Bajra Upma

Masale Bhat is a popular dish in marathi cuisine. Served invariably in Maharashtrian weddings, it is traditionally cooked with vegetables like Ivygourd (Tendli) and Brinjal, mixed with typical Maharashtrian spices like goda masala, and Kopra. But down the line it has changed its avatar with the use of vegetables like Carrot, Peas, Cauliflower, etc. You are free to use them. What differentiates itself from normal Pulav is the use of Goda masala which gives it a distinguished flavour. Another uniqueness of this dish is that it needs no onion & garlic as in pulav. Served with simple raita or even just plain curd and some pickle, it tastes heavenly and is a great recipe for Lunch box. Goda Masala is easily available in the market.

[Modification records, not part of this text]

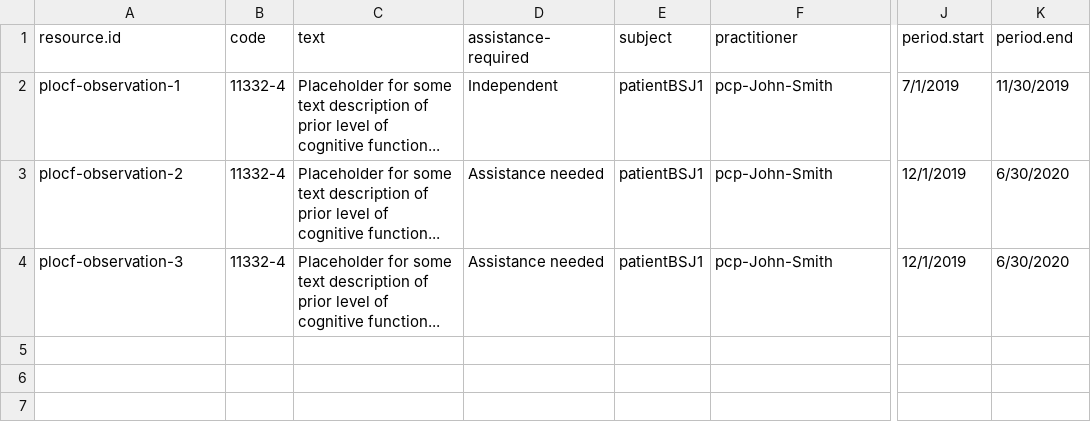
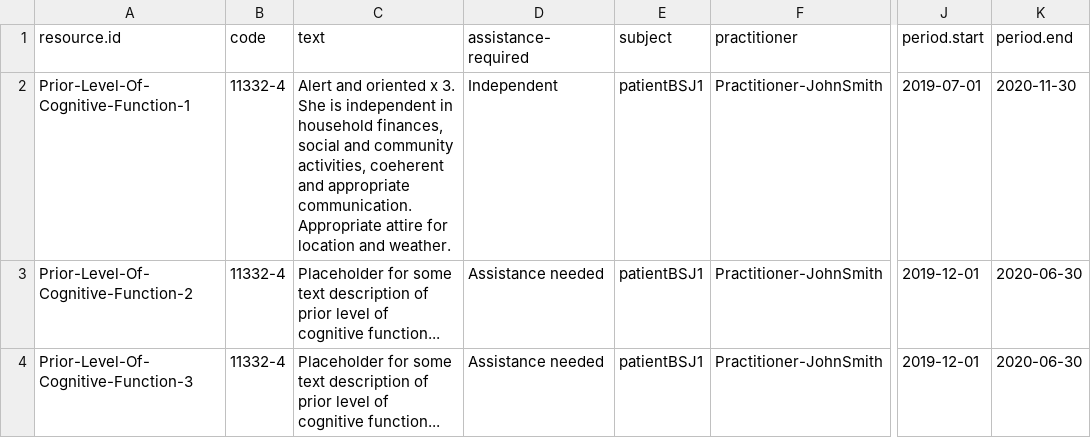
Before and after one commit to paciowg/CSV-to-FSH-app, a CSV file: input/PriorLevelOfCognitiveFunction.data.csv, drawn as a sheet; only a part is shown, gaps mark what is left out; the diff names each change by its address in the sheet, - before the commit and + after, or states it on an @@ line.

```diff
--- a/input/PriorLevelOfCognitiveFunction.data.csv
+++ b/input/PriorLevelOfCognitiveFunction.data.csv
-A2 (resource.id): plocf-observation-1
+A2 (resource.id): Prior-Level-Of-Cognitive-Function-1
-C2 (text): Placeholder for some text description of prior level of cognitive function...
+C2 (text): Alert and oriented x 3. She is independent in household finances, social and community activities, coeherent and appropriate communication. Appropriate attire for location and weather.
-F2:F4 (practitioner): pcp-John-Smith
+F2:F4 (practitioner): Practitioner-JohnSmith
-J2 (period.start): 7/1/2019
+J2 (period.start): 2019-07-01
-K2 (period.end): 11/30/2019
+K2 (period.end): 2020-11-30
-A3 (resource.id): plocf-observation-2
+A3 (resource.id): Prior-Level-Of-Cognitive-Function-2
-J3:J4 (period.start): 12/1/2019
+J3:J4 (period.start): 2019-12-01
-K3:K4 (period.end): 6/30/2020
+K3:K4 (period.end): 2020-06-30
-A4 (resource.id): plocf-observation-3
+A4 (resource.id): Prior-Level-Of-Cognitive-Function-3
```
Also changed, not shown: input/Condition.data.csv, input/Encounter.data.csv, 42 other files.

If you don’t have access, pl refer to my recipe to make it at home. Here I have replaced rice with kodo millet. And used OPOS technique to prepare this. This masale bhat is simple, easy, time-saving and flavourful. Pl try and let me know. Masale bhat

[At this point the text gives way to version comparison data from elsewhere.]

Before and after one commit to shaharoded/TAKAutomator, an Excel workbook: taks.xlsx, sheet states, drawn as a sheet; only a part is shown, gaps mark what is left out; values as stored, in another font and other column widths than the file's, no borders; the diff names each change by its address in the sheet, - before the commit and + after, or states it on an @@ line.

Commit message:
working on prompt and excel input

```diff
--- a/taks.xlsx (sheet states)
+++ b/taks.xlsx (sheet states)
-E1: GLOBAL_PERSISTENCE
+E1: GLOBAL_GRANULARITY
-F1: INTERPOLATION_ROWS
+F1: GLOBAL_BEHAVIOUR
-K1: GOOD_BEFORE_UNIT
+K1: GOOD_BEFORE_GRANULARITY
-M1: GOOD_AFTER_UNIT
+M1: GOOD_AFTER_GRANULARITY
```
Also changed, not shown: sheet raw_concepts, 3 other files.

Welcome to my blog


February 10th is celebrated as World Pulses Day. I am an avid fan of whole pulses / lentils. When I took a review of my posts so far, I realised I have as of today posted 22 recipes using whole pulses & legumes. I decided to compile all those recipes and make an eBook that you can download from my site.


Healthy Eating ?

Rama Ganapathy